Vascular inflammation, which is associated with prediabetes and diabetes, plays a major role in the development of CVD. The significance of these findings, especially on cardiovascular health, cannot be underscored enough since CVD accounts for approximately 50% of deaths in those with diabetes (Holden 2014). Adults with diabetes have heart disease and stroke death rates that are two to four times higher than those of adults without diabetes (Chiha 2012). These macrovascular complications of diabetes are in addition to the significant morbidity and mortality created by the microvascular complications of diabetes. Diabetes is the leading cause of end-stage renal disease, new cases of blindness among adults age 20 to 74 years, and non-traumatic lower-limb amputations in the U.S. (CDC 2014; UKPDS 1998). These alarming data support the need for interventions in the Diabetes/Stroke/Obesity Belt regions to address the macro- and micro-vascular complications of patients with diabetes and cardiometabolic risk.
Despite a strong focus on diabetes management in the U.S., epidemiologic and clinical studies continue to show that fewer than half of patients with diabetes achieve recommended hemoglobin A1c (HbA1c) goals (ADA 2017). According to the national State of Health Care Quality Report about 35% to 39% of adults between 18 and 75 years of age diagnosed with diabetes had their HbA1c level under optimal control, defined as <7% for a selected population (NCQA 2015). The proportion of individuals whose HbA1c levels were uncontrolled, defined as >9.0%, ranged from 24.9% to 43.6%, depending on the insurer data evaluated (NCQA 2015). Multiple studies have shown that HbA1c control rates are even lower among ethnic populations in the U.S., including Hispanics and African Americans (Egede 2011; Heisler 2007).
While intensive glycemic control has been a common focus, newer approaches to diabetes management stress a more personalized or individualized approach to patient management instead of a "one-size-fits-all" strategy.
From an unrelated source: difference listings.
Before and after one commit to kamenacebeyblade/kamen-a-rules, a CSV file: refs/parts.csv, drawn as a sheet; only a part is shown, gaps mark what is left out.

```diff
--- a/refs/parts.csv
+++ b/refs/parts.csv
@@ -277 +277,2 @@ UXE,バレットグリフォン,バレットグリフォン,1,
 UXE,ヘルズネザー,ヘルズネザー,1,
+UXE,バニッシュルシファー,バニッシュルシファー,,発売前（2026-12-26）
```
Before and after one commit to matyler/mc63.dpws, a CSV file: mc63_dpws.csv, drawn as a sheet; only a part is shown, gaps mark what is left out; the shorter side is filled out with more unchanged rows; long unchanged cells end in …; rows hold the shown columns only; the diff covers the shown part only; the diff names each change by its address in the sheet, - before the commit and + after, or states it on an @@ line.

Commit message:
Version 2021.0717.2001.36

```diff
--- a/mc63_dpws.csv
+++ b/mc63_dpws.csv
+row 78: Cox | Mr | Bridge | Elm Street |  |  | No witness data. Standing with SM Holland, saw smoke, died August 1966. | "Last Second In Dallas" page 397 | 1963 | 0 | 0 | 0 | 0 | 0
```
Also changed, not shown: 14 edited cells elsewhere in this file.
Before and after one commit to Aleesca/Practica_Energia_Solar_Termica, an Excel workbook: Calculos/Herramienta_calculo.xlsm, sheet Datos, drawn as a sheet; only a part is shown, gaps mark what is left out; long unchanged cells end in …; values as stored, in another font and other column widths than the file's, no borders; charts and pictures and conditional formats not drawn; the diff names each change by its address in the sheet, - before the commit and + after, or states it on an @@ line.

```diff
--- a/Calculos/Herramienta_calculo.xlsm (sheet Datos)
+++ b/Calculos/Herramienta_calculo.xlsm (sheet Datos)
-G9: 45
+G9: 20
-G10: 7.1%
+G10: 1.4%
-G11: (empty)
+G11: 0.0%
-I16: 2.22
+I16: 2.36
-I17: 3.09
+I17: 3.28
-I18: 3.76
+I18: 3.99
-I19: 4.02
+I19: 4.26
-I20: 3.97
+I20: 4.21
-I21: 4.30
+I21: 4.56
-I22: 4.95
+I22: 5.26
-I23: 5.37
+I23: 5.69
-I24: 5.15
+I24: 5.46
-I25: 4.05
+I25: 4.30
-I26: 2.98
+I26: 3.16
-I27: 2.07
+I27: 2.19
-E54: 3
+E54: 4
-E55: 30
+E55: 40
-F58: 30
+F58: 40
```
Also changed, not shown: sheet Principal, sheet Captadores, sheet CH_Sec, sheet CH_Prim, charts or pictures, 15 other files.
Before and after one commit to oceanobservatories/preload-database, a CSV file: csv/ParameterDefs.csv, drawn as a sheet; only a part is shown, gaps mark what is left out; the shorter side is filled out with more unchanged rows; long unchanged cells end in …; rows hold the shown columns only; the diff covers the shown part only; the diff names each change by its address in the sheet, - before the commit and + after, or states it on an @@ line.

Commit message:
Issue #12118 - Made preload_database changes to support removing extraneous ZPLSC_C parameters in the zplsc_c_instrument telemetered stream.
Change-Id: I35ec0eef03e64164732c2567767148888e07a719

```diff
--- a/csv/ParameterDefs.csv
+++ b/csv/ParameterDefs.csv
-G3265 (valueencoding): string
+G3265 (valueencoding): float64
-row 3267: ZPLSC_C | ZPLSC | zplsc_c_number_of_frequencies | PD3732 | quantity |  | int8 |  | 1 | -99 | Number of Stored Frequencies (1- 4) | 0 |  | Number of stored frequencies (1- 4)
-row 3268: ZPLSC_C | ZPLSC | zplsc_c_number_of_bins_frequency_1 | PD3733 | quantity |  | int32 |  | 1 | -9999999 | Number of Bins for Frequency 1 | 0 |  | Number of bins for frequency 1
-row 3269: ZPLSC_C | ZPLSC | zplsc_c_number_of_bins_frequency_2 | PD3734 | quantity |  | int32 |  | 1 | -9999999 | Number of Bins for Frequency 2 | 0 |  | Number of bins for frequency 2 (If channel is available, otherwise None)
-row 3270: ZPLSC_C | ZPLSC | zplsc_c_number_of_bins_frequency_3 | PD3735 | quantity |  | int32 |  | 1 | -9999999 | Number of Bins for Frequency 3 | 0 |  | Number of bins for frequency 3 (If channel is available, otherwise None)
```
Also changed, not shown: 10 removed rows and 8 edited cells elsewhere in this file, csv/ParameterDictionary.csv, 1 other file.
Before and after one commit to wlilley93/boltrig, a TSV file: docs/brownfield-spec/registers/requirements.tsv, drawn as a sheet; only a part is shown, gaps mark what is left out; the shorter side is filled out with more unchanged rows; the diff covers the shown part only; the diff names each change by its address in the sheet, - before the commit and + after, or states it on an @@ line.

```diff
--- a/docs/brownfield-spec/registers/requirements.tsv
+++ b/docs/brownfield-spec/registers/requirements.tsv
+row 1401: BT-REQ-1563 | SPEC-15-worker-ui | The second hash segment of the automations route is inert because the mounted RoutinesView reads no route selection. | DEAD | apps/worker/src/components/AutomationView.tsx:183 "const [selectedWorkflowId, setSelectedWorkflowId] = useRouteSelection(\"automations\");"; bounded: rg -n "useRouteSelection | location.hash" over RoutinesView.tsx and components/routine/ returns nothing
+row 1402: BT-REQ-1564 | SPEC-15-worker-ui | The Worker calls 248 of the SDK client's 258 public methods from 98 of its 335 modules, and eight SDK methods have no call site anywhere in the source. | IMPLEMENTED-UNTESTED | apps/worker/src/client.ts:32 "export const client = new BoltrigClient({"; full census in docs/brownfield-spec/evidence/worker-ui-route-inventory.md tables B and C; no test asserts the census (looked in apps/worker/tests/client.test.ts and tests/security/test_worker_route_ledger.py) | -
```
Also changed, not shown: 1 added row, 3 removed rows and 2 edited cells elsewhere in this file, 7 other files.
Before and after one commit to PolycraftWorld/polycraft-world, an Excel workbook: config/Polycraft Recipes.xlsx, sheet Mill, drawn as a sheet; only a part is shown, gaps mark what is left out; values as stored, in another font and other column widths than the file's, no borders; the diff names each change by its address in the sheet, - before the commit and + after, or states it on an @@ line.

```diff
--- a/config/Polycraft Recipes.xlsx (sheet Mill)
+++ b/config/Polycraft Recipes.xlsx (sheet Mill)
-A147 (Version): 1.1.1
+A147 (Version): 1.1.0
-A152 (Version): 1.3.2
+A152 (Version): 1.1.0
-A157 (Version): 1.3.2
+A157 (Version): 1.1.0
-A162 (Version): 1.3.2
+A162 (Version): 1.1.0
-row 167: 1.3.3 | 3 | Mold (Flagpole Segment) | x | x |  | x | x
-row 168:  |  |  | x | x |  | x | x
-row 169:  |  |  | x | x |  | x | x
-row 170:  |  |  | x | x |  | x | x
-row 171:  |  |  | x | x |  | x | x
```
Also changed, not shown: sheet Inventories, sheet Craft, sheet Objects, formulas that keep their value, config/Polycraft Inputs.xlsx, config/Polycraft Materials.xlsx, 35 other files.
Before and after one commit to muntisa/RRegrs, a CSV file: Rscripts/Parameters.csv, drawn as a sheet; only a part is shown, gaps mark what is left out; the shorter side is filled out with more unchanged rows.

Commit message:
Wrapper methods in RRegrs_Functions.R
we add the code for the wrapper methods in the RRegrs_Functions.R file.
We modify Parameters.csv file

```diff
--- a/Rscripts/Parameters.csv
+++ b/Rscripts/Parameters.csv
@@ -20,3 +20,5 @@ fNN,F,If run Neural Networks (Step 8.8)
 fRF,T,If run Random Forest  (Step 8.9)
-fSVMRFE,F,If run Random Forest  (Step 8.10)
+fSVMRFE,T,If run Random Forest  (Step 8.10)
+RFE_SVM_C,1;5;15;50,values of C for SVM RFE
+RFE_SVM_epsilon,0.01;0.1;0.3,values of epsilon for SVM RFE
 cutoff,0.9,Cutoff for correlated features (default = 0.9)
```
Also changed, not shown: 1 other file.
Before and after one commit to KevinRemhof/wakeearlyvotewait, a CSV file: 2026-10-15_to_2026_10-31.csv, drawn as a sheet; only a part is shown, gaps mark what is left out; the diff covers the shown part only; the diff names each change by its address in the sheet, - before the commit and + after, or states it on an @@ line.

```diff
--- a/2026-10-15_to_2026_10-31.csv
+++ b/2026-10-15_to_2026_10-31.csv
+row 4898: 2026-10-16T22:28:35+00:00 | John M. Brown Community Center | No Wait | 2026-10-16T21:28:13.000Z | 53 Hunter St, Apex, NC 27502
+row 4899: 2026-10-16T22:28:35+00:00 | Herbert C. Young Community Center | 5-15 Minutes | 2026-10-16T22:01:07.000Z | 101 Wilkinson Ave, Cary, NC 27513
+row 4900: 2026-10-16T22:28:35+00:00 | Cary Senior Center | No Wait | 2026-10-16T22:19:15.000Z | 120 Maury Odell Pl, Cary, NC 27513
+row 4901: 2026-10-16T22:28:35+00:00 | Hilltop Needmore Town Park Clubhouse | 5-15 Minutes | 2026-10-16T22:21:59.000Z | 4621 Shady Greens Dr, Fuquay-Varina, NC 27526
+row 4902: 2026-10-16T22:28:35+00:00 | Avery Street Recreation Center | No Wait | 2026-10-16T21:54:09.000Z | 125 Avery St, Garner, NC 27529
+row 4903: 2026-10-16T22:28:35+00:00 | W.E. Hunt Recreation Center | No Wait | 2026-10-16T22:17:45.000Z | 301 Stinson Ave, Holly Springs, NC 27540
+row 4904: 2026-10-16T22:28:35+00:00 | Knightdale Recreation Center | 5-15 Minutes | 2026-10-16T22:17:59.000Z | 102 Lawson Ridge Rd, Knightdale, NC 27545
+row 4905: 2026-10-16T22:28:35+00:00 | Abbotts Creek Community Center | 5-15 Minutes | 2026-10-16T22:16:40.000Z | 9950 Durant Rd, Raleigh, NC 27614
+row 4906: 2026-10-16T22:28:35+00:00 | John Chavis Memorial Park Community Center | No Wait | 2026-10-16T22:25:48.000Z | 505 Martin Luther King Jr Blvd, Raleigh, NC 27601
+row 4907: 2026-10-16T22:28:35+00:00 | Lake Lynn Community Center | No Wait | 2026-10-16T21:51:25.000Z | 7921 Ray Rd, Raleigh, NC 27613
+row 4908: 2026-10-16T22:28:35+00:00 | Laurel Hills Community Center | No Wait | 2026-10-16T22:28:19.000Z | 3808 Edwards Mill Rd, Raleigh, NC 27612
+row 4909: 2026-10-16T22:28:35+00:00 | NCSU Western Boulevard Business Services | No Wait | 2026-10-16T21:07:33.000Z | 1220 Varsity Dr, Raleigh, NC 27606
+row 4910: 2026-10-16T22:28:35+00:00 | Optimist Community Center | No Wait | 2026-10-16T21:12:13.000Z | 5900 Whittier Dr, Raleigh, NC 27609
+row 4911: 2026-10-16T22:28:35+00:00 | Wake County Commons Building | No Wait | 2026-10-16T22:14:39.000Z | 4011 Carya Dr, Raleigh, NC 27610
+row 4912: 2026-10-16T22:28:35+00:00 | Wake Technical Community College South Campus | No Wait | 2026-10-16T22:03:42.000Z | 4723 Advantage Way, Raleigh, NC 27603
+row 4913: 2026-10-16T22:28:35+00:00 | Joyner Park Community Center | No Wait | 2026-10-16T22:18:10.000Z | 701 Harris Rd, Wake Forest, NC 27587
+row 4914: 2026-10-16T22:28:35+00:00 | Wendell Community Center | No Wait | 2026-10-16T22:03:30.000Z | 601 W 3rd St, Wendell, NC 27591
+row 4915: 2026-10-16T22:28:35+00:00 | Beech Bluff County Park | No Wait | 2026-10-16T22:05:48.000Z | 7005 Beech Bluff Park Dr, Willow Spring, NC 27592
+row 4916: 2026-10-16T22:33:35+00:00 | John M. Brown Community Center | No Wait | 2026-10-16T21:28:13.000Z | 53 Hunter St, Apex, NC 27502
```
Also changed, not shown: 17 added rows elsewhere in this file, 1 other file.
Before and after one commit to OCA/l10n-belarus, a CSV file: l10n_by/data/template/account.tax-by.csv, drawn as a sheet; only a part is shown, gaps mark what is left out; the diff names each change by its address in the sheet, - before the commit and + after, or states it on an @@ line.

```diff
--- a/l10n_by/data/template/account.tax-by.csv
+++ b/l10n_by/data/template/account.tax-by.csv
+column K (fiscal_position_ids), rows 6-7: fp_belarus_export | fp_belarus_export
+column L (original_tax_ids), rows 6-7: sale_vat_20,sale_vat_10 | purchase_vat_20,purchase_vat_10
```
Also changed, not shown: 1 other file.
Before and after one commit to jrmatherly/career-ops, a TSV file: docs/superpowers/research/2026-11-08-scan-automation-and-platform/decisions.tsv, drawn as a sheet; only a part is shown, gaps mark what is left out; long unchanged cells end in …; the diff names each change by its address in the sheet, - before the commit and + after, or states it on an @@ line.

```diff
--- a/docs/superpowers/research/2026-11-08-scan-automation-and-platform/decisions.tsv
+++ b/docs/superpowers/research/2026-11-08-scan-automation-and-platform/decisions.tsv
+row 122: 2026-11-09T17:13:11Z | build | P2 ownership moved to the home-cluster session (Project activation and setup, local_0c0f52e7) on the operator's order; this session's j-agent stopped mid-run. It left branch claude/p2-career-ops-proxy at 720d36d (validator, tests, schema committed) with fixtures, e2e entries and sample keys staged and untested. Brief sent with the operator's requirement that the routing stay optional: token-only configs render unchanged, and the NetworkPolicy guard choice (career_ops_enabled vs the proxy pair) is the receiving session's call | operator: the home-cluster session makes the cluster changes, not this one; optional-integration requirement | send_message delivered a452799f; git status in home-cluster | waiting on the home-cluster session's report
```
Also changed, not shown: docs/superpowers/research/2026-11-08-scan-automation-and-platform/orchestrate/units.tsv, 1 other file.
This has been emphasized in the American Diabetes Association (ADA) guidelines, including the most recent update to the Standards of Medical Care in Diabetes—2017 (ADA 2017) as well as the American Association of Clinical Endocrinologists (AACE) and American Association of Endocrinology (ACE) 2017 Comprehensive Type 2 Diabetes Management algorithm (Garber 2017).
Diabetes and CVD are closely related conditions that share many of the same risk factors. Taken together, the findings above suggest that a comprehensive approach that includes improved treatment of diabetes and its complications, careful attention to cardiovascular risk factors such as obesity, hypertension and dyslipidemia, and interventions to improve modifiable risk factors such as poor diet and lack of physical activity could substantially improve the health of individuals living in the Diabetes/Obesity Belt of the Southern U.S. The following needs assessment describes knowledge, competence, and practice gaps that contribute to less-than-optimal care for individuals with diabetes and cardiometabolic risk or disease. Education that addresses these gaps, directed towards those who most often treat these conditions, will improve patient health outcomes and quality of life for this growing and vulnerable population.